I find myself trying to figure out the best way to navigate the upcoming year. There are publishing schedules to finalize, promotion opportunities to chase down and that little thing called real life to deal with. But it also means taking a hard look at my decisions this year–mainly at going wide–and figuring out whether to stick with them or tweak them some.
What got me started going down this particular road is this post from Kris Rusch. It reminded me that I’ve let slip some of my plans regarding my “back list” and I need to review those plans and return to them. It also gave me hope because she quotes a best selling traditional author who actually has something positive to say about indie and self-publishing. It is something we should all take to heart:
I think [the backlist is] a real negative for traditional publishing. Once you sell them your book, they have your book and they own it for years. And they do pay you a nice fat fee up front, so it’s kind of a trade off, but it’s not a long-term, it’s not a retirement thing, because they’re making money off the backlist. You don’t. They give you a percentage, but…the big money, I think, for long term is probably in self publishing.
Yes, the speaker is talking “long term” and that’s something we can easily forget about. Not only in the sense that we want monetary gratification for our books right now but also because long-term returns require long-term investment of time and effort. We can’t just leave those older books languishing on our Amazon author pages and hope someone finds them. We have to push them. We might need to re-cover them. We have to put them on special.
In other words, we can’t forget about them.
So, yep, I’m sitting down this week to figure out when I’m doing what with the books that have been out there for awhile.
Take a few minutes to go read the post, as well as the others in the series. If you aren’t regularly reading Kris’ blog, bookmark it and start doing so. It is well worth the time to do so.
And now, I’m off. I have final edits to finish. So here’s hoping you had a Merry Christmas and that you will have a Happy and safe New Year!
If you are up for sharing nitty gritty details of how you are deciding how much writing and promo and so forth to plan, I’d love to hear it… says the writer who was going to finish a short story today but instead is typing one handed because a kid who has vomited six times since midnight is curled up on my lap.
Your poor kid. Poor you, too. I hated when my son would get sick. I always felt so helpless when he felt bad.

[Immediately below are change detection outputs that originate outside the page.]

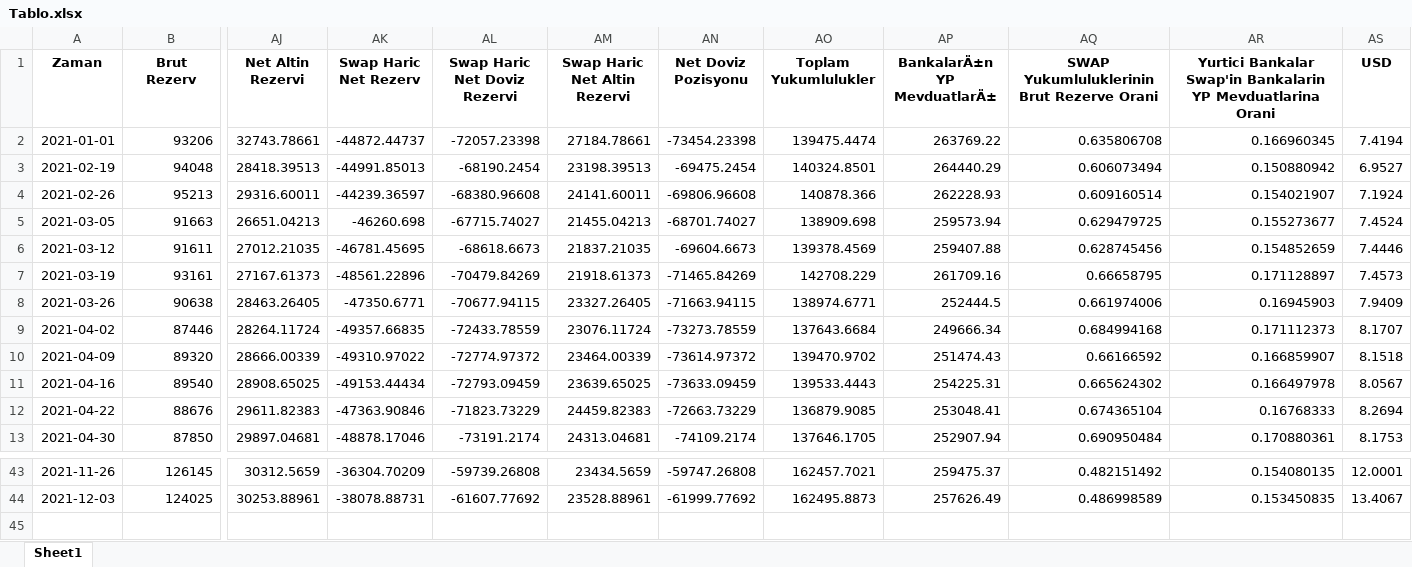
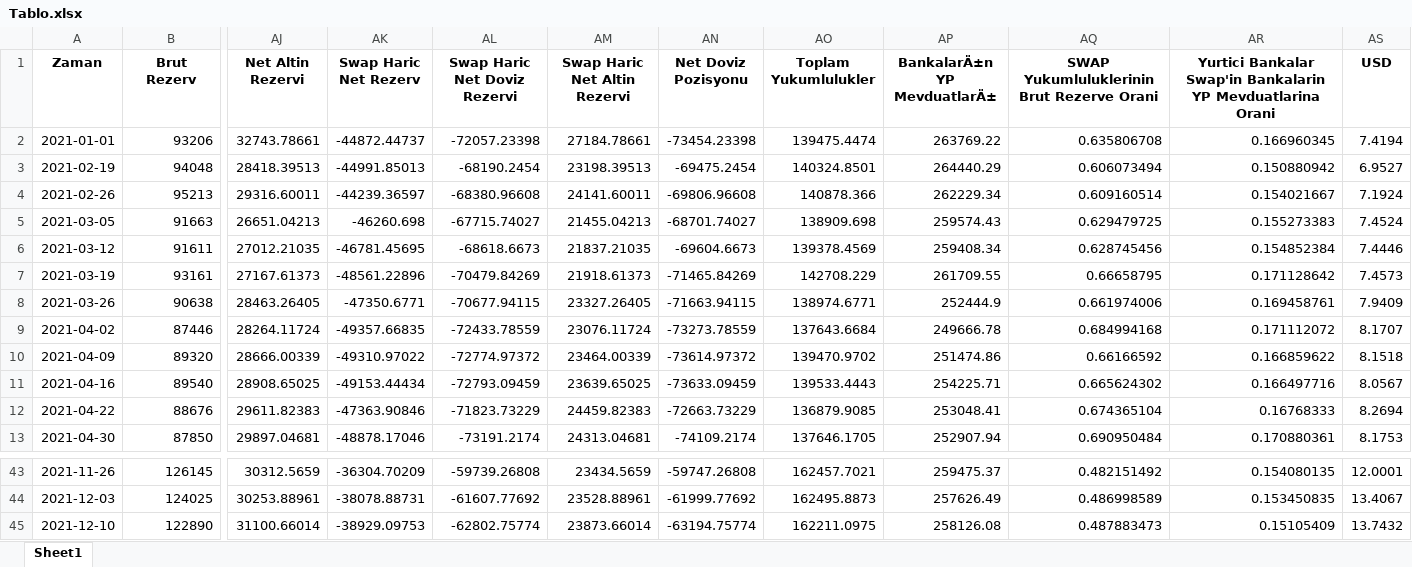
Before and after one commit to mb-reserves/mb-reserves.github.io, an Excel workbook: docs/Tablo.xlsx, sheet Sheet1, drawn as a sheet; only a part is shown, gaps mark what is left out; values as stored, in another font and other column widths than the file's, no borders; rows hold the shown columns only; the diff names each change by its address in the sheet, - before the commit and + after, or states it on an @@ line.

```diff
--- a/docs/Tablo.xlsx (sheet Sheet1)
+++ b/docs/Tablo.xlsx (sheet Sheet1)
-AP4 (BankalarÄ±n YP MevduatlarÄ±): 262228.93
+AP4 (BankalarÄ±n YP MevduatlarÄ±): 262229.34
-AR4: 0.154021907
+AR4: 0.154021667
-AP5 (BankalarÄ±n YP MevduatlarÄ±): 259573.94
+AP5 (BankalarÄ±n YP MevduatlarÄ±): 259574.43
-AR5: 0.155273677
+AR5: 0.155273383
-AP6 (BankalarÄ±n YP MevduatlarÄ±): 259407.88
+AP6 (BankalarÄ±n YP MevduatlarÄ±): 259408.34
-AR6: 0.154852659
+AR6: 0.154852384
-AP7 (BankalarÄ±n YP MevduatlarÄ±): 261709.16
+AP7 (BankalarÄ±n YP MevduatlarÄ±): 261709.55
-AR7: 0.171128897
+AR7: 0.171128642
-AP8 (BankalarÄ±n YP MevduatlarÄ±): 252444.5
+AP8 (BankalarÄ±n YP MevduatlarÄ±): 252444.9
-AR8: 0.16945903
+AR8: 0.169458761
-AP9 (BankalarÄ±n YP MevduatlarÄ±): 249666.34
+AP9 (BankalarÄ±n YP MevduatlarÄ±): 249666.78
-AR9: 0.171112373
+AR9: 0.171112072
-AP10 (BankalarÄ±n YP MevduatlarÄ±): 251474.43
+AP10 (BankalarÄ±n YP MevduatlarÄ±): 251474.86
-AR10: 0.166859907
+AR10: 0.166859622
-AP11 (BankalarÄ±n YP MevduatlarÄ±): 254225.31
+AP11 (BankalarÄ±n YP MevduatlarÄ±): 254225.71
-AR11: 0.166497978
+AR11: 0.166497716
+row 45: 2021-12-10 | 122890 | 31100.66014 | -38929.09753 | -62802.75774 | 23873.66014 | -63194.75774 | 162211.0975 | 258126.08 | 0.487883473 | 0.15105409 | 13.7432
```
Also changed, not shown: docs/data_table.xlsx, 5 other files.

As for the deciding the rest of it, I have probably bitten off more than I should have on the writing front. I have already set up pre-orders for four(?) books between now and September. I know the dates will be moved around some, but that’s my goal. I’ve seen too much proof from my own sales and from what other indies are saying that pushing out new titles every 2 months or so is the best way to keep sales moving–not just on the new titles but on the older ones as well. But part of that includes–and this is where I fall down–making sure I run specials on the older titles in a series leading up to the release date of the latest installment. So that is my goal for after I finish the edits/writing set for today. I’ll be looking at my publishing schedule and setting the sales dates and price points for the various other titles in each series.
I am also going to be setting up a consult with someone recommended to me who is pretty much an ace when it comes to indie promotion. But that comes after I see what Mom’s doctor and PT schedule is for the next month. Making sure her appointments are covered comes first.
Other than that, I need to look at whether to stay with Google Books–a basic non-earner for me–and whether to go ahead and list everything through Smashwords as well as the various outlets I’m with already. One thing I’m learning is going wide means wide and each aggregator hits different markets. All that takes time to get set up but, once it’s done, it is easy to keep up. My only issues with Smashwords are its interface, the meatgrinder and I have always hated it. But, others assure me it is worth the effort.
Next up will be finalizing covers so I can start setting up free and paid promos. Most of all, much as I hate the platform, it means maximizing my FB author presence. I may not agree with the way the platform is run or with its politics, but it is still one of the major platforms for reaching readers. Of course, that means updating other social media sites like Pinterest as well. And, heaven help me, I need to look at Tik-Tok.
All that said, I am also looking at doing one book differently than I will the others set for this year. I may take it as an Amazon exclusive for a quarter to see how it performs financially against the rest. Of course, the only way I can get a solid comparison is to publish a stand-alone or start of another new series wide around the same time. That may be an issue–we’ll see.
All this is a long-winded way of saying “I’m still figuring it out.” Give me a couple of weeks and I’ll try to list my timeline. In the meantime, my head is spinning as I think about everything I have to do.
Good luck! Thanks for sharing all that. I hope you are able to do all the writing and promo necessary to be able to run those business case tests.
My personal assessment on the overcommit/undercommit scale is that when I decline an opportunity once, it means I don’t get invited the next time around. So I’ve gotten very careful about my wording if I have to say “no, I can’t” because I do want it to be clear that it’s a “only no this once and please let me contribute next time.”
Have a “blast from the past” sale? Pick a book that you think will appeal to the same folks as a book you’re bringing out Soon(tm), check the cover etc, and put it up on sale?
Gotta kick a novella out the door.